* [EXERCISE PROMPT]:
Your response must consist of the listing below, repeated exactly.
⟨
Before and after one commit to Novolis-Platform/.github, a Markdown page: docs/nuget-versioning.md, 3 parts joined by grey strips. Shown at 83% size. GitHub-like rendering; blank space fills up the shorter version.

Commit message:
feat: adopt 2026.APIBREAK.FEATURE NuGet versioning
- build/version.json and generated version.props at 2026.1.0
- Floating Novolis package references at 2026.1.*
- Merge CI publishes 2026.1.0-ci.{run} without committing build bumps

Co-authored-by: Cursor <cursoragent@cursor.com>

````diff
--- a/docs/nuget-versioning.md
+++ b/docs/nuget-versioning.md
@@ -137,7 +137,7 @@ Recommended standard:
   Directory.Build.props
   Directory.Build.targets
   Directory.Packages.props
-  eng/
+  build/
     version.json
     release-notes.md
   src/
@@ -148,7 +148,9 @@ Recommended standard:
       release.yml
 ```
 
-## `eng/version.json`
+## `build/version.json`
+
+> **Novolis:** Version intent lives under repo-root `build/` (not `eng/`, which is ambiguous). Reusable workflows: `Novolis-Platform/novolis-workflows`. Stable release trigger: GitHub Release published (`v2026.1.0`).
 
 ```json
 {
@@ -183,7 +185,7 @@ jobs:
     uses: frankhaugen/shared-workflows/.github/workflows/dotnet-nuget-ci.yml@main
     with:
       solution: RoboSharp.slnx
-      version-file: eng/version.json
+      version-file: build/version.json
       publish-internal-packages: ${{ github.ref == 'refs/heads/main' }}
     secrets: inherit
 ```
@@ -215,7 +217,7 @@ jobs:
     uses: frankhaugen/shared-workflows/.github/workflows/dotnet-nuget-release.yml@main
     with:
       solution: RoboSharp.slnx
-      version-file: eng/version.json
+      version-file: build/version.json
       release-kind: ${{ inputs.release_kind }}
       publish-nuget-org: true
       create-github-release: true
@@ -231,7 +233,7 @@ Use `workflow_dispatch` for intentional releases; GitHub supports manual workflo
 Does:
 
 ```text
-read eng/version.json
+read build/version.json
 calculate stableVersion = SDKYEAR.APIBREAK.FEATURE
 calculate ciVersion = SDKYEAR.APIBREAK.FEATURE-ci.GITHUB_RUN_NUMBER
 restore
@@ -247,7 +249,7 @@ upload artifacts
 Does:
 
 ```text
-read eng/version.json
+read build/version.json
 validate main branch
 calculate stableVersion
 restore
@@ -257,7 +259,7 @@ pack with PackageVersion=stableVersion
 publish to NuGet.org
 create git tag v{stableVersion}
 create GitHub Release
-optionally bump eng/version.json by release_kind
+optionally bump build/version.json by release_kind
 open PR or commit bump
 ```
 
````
⟩
* [RESPONSE TO THE EXERCISE]:
Before and after one commit to Novolis-Platform/.github, a Markdown page: docs/nuget-versioning.md, 3 parts joined by grey strips. Shown at 83% size. GitHub-like rendering; blank space fills up the shorter version.

Commit message:
feat: adopt 2026.APIBREAK.FEATURE NuGet versioning
- build/version.json and generated version.props at 2026.1.0
- Floating Novolis package references at 2026.1.*
- Merge CI publishes 2026.1.0-ci.{run} without committing build bumps

Co-authored-by: Cursor <cursoragent@cursor.com>

````diff
--- a/docs/nuget-versioning.md
+++ b/docs/nuget-versioning.md
@@ -137,7 +137,7 @@ Recommended standard:
   Directory.Build.props
   Directory.Build.targets
   Directory.Packages.props
-  eng/
+  build/
     version.json
     release-notes.md
   src/
@@ -148,7 +148,9 @@ Recommended standard:
       release.yml
 ```
 
-## `eng/version.json`
+## `build/version.json`
+
+> **Novolis:** Version intent lives under repo-root `build/` (not `eng/`, which is ambiguous). Reusable workflows: `Novolis-Platform/novolis-workflows`. Stable release trigger: GitHub Release published (`v2026.1.0`).
 
 ```json
 {
@@ -183,7 +185,7 @@ jobs:
     uses: frankhaugen/shared-workflows/.github/workflows/dotnet-nuget-ci.yml@main
     with:
       solution: RoboSharp.slnx
-      version-file: eng/version.json
+      version-file: build/version.json
       publish-internal-packages: ${{ github.ref == 'refs/heads/main' }}
     secrets: inherit
 ```
@@ -215,7 +217,7 @@ jobs:
     uses: frankhaugen/shared-workflows/.github/workflows/dotnet-nuget-release.yml@main
     with:
       solution: RoboSharp.slnx
-      version-file: eng/version.json
+      version-file: build/version.json
       release-kind: ${{ inputs.release_kind }}
       publish-nuget-org: true
       create-github-release: true
@@ -231,7 +233,7 @@ Use `workflow_dispatch` for intentional releases; GitHub supports manual workflo
 Does:
 
 ```text
-read eng/version.json
+read build/version.json
 calculate stableVersion = SDKYEAR.APIBREAK.FEATURE
 calculate ciVersion = SDKYEAR.APIBREAK.FEATURE-ci.GITHUB_RUN_NUMBER
 restore
@@ -247,7 +249,7 @@ upload artifacts
 Does:
 
 ```text
-read eng/version.json
+read build/version.json
 validate main branch
 calculate stableVersion
 restore
@@ -257,7 +259,7 @@ pack with PackageVersion=stableVersion
 publish to NuGet.org
 create git tag v{stableVersion}
 create GitHub Release
-optionally bump eng/version.json by release_kind
+optionally bump build/version.json by release_kind
 open PR or commit bump
 ```
 
````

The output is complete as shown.